"""
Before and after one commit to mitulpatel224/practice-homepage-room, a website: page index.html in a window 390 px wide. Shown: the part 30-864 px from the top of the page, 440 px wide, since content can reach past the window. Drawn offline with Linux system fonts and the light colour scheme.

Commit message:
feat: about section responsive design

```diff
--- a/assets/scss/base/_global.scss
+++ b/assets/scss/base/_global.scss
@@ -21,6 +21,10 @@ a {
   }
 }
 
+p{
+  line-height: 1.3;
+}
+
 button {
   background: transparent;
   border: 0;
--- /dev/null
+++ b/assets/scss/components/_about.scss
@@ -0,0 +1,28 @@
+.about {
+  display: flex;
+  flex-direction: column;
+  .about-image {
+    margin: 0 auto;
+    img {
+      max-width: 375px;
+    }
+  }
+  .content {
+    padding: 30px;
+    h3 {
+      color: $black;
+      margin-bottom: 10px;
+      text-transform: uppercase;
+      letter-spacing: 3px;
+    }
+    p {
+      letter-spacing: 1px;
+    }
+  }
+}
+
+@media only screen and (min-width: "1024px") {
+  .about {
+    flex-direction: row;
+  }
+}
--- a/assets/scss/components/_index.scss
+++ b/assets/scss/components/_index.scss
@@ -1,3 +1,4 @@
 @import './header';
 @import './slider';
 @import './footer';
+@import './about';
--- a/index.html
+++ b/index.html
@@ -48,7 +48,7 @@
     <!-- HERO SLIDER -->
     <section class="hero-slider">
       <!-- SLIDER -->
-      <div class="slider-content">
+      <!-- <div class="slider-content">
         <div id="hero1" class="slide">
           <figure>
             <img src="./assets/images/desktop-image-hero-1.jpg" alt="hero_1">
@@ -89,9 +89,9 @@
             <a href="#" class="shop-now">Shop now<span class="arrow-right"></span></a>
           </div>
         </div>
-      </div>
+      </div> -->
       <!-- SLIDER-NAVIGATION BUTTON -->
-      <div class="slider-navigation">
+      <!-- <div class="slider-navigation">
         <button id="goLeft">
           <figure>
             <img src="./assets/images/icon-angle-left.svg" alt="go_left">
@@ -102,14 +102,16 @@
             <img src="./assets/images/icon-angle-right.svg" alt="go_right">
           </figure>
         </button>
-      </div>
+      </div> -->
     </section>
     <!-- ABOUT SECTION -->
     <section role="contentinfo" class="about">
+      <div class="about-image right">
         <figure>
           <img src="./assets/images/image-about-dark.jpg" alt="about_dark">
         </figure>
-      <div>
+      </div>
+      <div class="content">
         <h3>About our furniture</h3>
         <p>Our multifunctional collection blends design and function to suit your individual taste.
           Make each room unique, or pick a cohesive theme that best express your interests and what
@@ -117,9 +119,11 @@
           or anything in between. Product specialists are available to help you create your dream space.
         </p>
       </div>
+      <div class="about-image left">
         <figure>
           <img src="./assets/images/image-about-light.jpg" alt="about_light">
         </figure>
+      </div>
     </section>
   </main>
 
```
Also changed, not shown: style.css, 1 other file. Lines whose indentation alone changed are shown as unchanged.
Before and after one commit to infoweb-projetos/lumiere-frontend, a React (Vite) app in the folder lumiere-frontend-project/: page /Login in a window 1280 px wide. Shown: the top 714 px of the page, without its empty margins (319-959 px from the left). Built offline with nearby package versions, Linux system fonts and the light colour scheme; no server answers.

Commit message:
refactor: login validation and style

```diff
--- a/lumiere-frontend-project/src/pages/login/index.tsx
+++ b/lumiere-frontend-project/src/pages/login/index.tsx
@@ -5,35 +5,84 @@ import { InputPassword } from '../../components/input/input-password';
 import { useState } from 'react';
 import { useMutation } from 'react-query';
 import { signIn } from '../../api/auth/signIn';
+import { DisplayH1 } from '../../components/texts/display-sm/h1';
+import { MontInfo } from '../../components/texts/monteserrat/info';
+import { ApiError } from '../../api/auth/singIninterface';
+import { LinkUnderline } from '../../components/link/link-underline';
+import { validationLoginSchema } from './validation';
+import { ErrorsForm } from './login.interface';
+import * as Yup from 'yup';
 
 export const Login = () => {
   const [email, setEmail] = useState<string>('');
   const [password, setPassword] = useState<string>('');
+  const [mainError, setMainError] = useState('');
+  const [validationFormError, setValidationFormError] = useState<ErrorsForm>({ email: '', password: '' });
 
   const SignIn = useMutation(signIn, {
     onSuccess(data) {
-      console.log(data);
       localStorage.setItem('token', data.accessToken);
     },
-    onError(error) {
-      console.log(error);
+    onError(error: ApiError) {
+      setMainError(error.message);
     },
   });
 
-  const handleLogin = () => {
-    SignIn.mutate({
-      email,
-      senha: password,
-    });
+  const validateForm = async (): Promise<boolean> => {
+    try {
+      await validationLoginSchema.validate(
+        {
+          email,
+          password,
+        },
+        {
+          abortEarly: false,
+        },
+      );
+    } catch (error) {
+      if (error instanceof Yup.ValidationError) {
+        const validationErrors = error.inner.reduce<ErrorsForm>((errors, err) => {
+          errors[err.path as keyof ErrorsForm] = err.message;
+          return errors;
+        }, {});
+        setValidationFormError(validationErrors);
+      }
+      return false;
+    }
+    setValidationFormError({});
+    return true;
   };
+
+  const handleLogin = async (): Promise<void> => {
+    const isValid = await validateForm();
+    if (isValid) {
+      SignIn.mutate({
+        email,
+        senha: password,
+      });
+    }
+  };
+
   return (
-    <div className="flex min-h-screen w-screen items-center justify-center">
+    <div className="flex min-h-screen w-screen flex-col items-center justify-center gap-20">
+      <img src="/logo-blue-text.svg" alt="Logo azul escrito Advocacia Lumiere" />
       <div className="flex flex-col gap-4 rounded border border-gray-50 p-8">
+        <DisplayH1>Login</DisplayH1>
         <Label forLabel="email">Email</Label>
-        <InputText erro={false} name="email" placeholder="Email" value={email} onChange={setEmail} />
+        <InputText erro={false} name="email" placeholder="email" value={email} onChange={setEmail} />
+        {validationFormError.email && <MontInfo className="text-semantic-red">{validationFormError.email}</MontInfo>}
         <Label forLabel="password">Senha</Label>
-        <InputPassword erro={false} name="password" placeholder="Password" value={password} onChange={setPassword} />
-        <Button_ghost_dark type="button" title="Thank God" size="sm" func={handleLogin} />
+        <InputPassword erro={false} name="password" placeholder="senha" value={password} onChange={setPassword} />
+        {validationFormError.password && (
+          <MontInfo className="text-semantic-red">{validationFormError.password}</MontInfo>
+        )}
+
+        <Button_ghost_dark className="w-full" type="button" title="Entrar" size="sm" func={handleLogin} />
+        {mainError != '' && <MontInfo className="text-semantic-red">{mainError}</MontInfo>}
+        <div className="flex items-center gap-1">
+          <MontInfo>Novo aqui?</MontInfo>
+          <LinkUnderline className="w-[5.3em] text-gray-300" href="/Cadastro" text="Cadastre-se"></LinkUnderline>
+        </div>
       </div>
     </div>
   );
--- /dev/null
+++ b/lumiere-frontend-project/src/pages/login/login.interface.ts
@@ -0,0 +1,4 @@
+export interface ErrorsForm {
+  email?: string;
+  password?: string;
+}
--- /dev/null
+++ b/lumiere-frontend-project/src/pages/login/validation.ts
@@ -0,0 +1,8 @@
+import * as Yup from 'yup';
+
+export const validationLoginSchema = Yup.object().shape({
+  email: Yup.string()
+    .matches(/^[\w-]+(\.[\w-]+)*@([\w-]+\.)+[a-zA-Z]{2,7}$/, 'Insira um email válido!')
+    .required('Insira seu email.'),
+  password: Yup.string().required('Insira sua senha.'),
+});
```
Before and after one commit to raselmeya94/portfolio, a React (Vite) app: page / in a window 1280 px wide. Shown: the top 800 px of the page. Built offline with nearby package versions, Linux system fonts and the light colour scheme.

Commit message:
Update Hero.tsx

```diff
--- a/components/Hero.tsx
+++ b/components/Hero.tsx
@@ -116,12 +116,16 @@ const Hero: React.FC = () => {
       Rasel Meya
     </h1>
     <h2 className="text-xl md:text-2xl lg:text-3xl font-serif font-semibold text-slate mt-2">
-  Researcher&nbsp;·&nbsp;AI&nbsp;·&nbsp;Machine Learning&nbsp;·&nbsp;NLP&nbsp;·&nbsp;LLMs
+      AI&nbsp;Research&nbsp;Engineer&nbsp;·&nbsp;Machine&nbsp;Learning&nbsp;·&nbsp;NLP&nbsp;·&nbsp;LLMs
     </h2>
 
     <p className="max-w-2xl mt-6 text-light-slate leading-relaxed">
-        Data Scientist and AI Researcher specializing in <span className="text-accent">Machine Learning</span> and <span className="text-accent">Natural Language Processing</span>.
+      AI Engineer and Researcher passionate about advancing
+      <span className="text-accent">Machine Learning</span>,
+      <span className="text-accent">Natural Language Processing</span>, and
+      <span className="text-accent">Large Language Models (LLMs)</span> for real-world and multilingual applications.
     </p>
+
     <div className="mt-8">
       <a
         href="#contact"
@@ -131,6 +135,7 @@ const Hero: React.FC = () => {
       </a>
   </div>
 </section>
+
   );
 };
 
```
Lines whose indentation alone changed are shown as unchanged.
"""
- **ASSIGNMENT**:
After examining the listing, give only the count of lines holding the string "setPassword".

- **RESPONSE**:
3